Delegates from 179 countries meeting at the Convention on Biological Diversity (CBD) in Nagoya, Japan, agreed to "take effective and urgent action to halt the loss of biodiversity" to try to ensure the resilience of ecosystems by 2020. They also adopted agreements to generate financing to support these efforts and to share the proceeds of the commercialization of genetic materials with the countries of origin.
"It's a pretty good deal," says James Leape, director general of the conservation organization WWF.
The agreements adopted at the 10th meeting of the Conference of the Parties (COP 10) to the 1992 CBD took years of preparatory work, 2 weeks of negotiations in Nagoya, and a final plenary session that ran past 2 a.m. local time on 30 October.
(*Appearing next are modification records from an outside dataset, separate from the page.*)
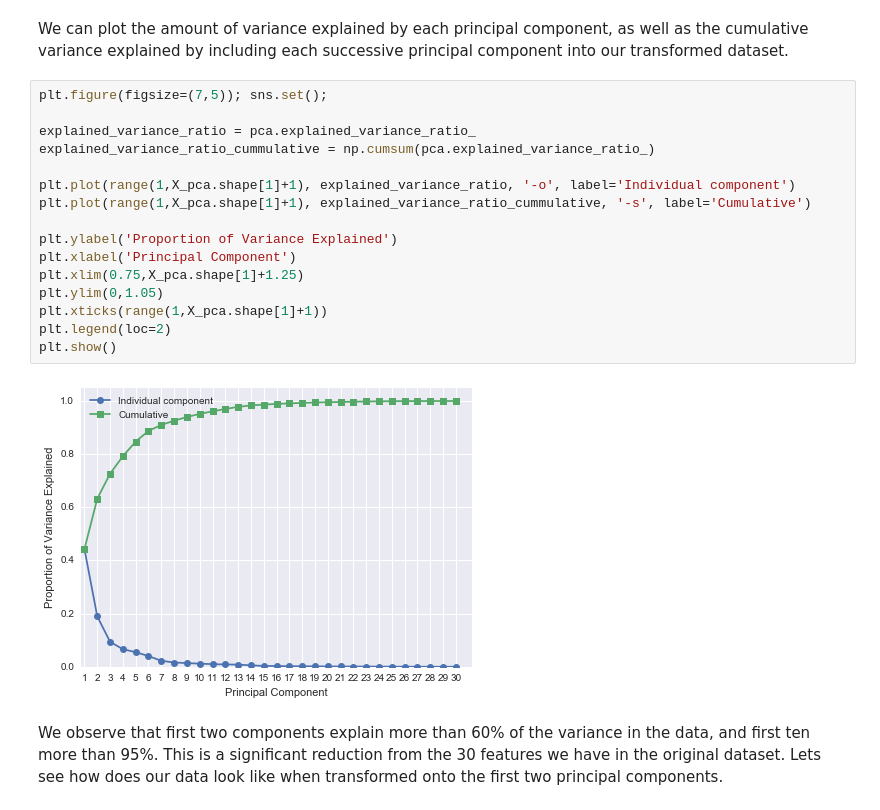
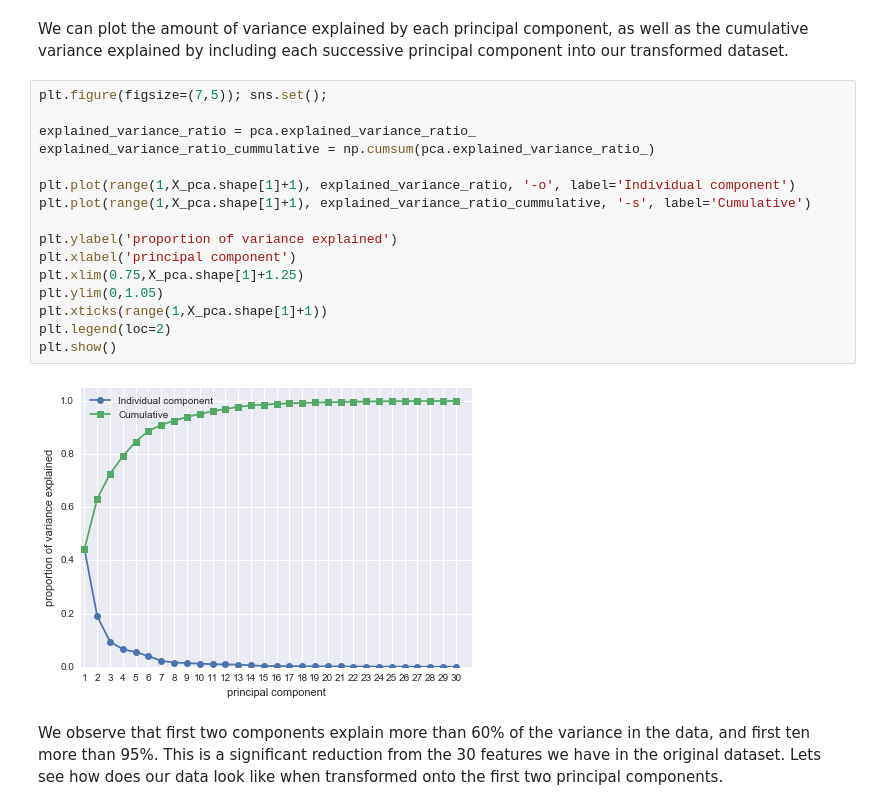
Before and after one commit to SSDS2016/Day-3, a Jupyter notebook: ZCI_SS_Day3_Part2_Dimensionality_reduction.ipynb, the cells around one changed output. Drawn from its saved outputs; the diff is of its cells as text.

```diff
--- a/ZCI_SS_Day3_Part2_Dimensionality_reduction.ipynb
+++ b/ZCI_SS_Day3_Part2_Dimensionality_reduction.ipynb
@@ -191,21 +191,21 @@ We can plot the amount of variance explained by each principal component, as wel
 # %%
 plt.figure(figsize=(7,5)); sns.set();
 
 explained_variance_ratio = pca.explained_variance_ratio_
 explained_variance_ratio_cummulative = np.cumsum(pca.explained_variance_ratio_)
 
 plt.plot(range(1,X_pca.shape[1]+1), explained_variance_ratio, '-o', label='Individual component')
 plt.plot(range(1,X_pca.shape[1]+1), explained_variance_ratio_cummulative, '-s', label='Cumulative')
 
-plt.ylabel('Proportion of Variance Explained')
-plt.xlabel('Principal Component')
+plt.ylabel('proportion of variance explained')
+plt.xlabel('principal component')
 plt.xlim(0.75,X_pca.shape[1]+1.25)
 plt.ylim(0,1.05)
 plt.xticks(range(1,X_pca.shape[1]+1))
 plt.legend(loc=2)
 plt.show()
 # %% [output]
-[figure, old version]
+[figure, new version]
 # %% [markdown]
 We observe that first two components explain more than 60% of the variance in the data, and first ten more than 95%. This is a significant reduction from the 30 features we have in the original dataset. Lets see how does our data look like when transformed onto the first two principal components.
 # %%
```
Also changed, not shown: parts of 9 cells of this notebook, 1 other file.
In addition to calling for urgent action on biodiversity loss, the strategic plan sets 20 specific targets to achieve by 2020. Key targets include conserving in protected zones at least 17% of the world's terrestrial and inland water areas and 10% of coastal and marine areas, halving the rate of loss of all natural habitats, including forests, and preventing the extinction of known threatened species.
Other targets call for eliminating subsidies harmful to biodiversity, managing fisheries sustainably, and minimizing anthropogenic pressures on coral reefs.
Conservationists had wanted 20% of terrestrial areas to be protected and had hoped protection would be extended to the high seas. But WWF's Leape calls the adopted targets "a big step forward." Countries largely missed targets to stem biodiversity loss set for 2010. To avoid another failure, the strategic plan calls for countries to describe to the convention national plans to achieve targets and to report progress. "This will allow for corrective action in a timely way," says John Fitzgerald, policy director for the Society for Conservation Biology in Washington, D.C.
Negotiators also agreed to increase funding to support the efforts of the strategic plan, though specific targets for percentages or amounts are to be worked out by the time of the COP 11 meeting, scheduled for 2012 in New Delhi, India.
The third key agreement is a new protocol to ensure that benefits flow back to countries and indigenous peoples who supply genetic resources that are commercialized. Developing countries had wanted the provisions of the access and benefit-sharing protocol to apply retroactively. They had also hoped for the agreement to specifically assign responsibility for tracking the use of genetic materials to patent offices, research universities, scientific journals, and other "checkpoints." Retroactivity was stripped from the final text, though the agreement now calls for the investigation of a "global multilateral benefit-sharing mechanism" to address cases where plant or animal resources were commercialized prior to the new agreement. And how to enforce compliance will be left up to each country. "It is not the text we would write ourselves, but it is a good compromise," says Paulino Franco de Carvalho, head of the Brazilian delegation.
Among other business, delegates agreed to call for a moratorium on geoengineering schemes and to endorse a request to the United Nations General Assembly to create an Intergovernmental Science-policy Platform on Biodiversity and Ecosystem Services that would produce scientific assessments on biodiversity issues much as the Intergovernmental Panel on Climate Change works on the science of climate change. "We're quite excited about this, it's really needed," says Thomas Elmqvist, an ecologist at Stockholm University and a member of the Swedish delegation.